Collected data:
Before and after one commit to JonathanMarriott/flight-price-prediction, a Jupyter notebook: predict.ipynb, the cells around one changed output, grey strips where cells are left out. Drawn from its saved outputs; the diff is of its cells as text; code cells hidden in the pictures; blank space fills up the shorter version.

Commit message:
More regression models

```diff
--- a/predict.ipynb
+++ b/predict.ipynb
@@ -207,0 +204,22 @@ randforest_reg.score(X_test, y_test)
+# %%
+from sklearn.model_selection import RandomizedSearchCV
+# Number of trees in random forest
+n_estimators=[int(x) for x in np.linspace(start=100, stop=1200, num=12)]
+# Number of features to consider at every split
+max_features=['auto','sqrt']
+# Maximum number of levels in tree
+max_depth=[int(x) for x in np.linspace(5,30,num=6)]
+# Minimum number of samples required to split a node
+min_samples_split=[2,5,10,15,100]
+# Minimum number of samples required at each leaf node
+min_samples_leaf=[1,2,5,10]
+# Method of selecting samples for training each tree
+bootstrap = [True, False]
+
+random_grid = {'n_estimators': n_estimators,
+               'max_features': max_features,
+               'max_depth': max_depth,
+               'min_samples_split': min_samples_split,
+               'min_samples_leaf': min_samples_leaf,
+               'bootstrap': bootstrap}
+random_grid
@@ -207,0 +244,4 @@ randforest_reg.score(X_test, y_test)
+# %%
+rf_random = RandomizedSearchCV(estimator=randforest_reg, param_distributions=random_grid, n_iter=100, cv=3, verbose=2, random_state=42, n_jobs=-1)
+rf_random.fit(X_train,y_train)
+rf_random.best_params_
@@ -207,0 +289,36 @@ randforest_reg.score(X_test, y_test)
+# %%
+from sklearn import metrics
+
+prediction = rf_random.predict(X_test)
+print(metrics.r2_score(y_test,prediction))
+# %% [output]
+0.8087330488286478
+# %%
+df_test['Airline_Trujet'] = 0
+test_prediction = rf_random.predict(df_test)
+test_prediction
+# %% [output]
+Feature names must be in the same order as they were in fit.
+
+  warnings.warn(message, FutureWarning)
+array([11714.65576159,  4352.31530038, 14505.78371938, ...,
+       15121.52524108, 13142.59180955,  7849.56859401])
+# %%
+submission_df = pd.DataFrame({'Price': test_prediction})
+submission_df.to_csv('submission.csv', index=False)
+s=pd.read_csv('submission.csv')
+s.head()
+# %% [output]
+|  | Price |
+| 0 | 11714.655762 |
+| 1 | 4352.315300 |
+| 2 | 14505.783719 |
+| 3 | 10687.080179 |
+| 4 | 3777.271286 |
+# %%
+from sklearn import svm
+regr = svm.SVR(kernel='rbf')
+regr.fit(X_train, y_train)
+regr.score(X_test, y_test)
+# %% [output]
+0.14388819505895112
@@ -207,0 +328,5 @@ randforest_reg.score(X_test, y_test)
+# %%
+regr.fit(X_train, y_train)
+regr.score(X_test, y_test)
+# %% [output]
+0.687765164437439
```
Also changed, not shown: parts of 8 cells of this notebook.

TASK DIRECTIONS: Give the data back exactly as it stands.

THE COMPLETED TASK:
Before and after one commit to JonathanMarriott/flight-price-prediction, a Jupyter notebook: predict.ipynb, the cells around one changed output, grey strips where cells are left out. Drawn from its saved outputs; the diff is of its cells as text; code cells hidden in the pictures; blank space fills up the shorter version.

Commit message:
More regression models

```diff
--- a/predict.ipynb
+++ b/predict.ipynb
@@ -207,0 +204,22 @@ randforest_reg.score(X_test, y_test)
+# %%
+from sklearn.model_selection import RandomizedSearchCV
+# Number of trees in random forest
+n_estimators=[int(x) for x in np.linspace(start=100, stop=1200, num=12)]
+# Number of features to consider at every split
+max_features=['auto','sqrt']
+# Maximum number of levels in tree
+max_depth=[int(x) for x in np.linspace(5,30,num=6)]
+# Minimum number of samples required to split a node
+min_samples_split=[2,5,10,15,100]
+# Minimum number of samples required at each leaf node
+min_samples_leaf=[1,2,5,10]
+# Method of selecting samples for training each tree
+bootstrap = [True, False]
+
+random_grid = {'n_estimators': n_estimators,
+               'max_features': max_features,
+               'max_depth': max_depth,
+               'min_samples_split': min_samples_split,
+               'min_samples_leaf': min_samples_leaf,
+               'bootstrap': bootstrap}
+random_grid
@@ -207,0 +244,4 @@ randforest_reg.score(X_test, y_test)
+# %%
+rf_random = RandomizedSearchCV(estimator=randforest_reg, param_distributions=random_grid, n_iter=100, cv=3, verbose=2, random_state=42, n_jobs=-1)
+rf_random.fit(X_train,y_train)
+rf_random.best_params_
@@ -207,0 +289,36 @@ randforest_reg.score(X_test, y_test)
+# %%
+from sklearn import metrics
+
+prediction = rf_random.predict(X_test)
+print(metrics.r2_score(y_test,prediction))
+# %% [output]
+0.8087330488286478
+# %%
+df_test['Airline_Trujet'] = 0
+test_prediction = rf_random.predict(df_test)
+test_prediction
+# %% [output]
+Feature names must be in the same order as they were in fit.
+
+  warnings.warn(message, FutureWarning)
+array([11714.65576159,  4352.31530038, 14505.78371938, ...,
+       15121.52524108, 13142.59180955,  7849.56859401])
+# %%
+submission_df = pd.DataFrame({'Price': test_prediction})
+submission_df.to_csv('submission.csv', index=False)
+s=pd.read_csv('submission.csv')
+s.head()
+# %% [output]
+|  | Price |
+| 0 | 11714.655762 |
+| 1 | 4352.315300 |
+| 2 | 14505.783719 |
+| 3 | 10687.080179 |
+| 4 | 3777.271286 |
+# %%
+from sklearn import svm
+regr = svm.SVR(kernel='rbf')
+regr.fit(X_train, y_train)
+regr.score(X_test, y_test)
+# %% [output]
+0.14388819505895112
@@ -207,0 +328,5 @@ randforest_reg.score(X_test, y_test)
+# %%
+regr.fit(X_train, y_train)
+regr.score(X_test, y_test)
+# %% [output]
+0.687765164437439
```
Also changed, not shown: parts of 8 cells of this notebook.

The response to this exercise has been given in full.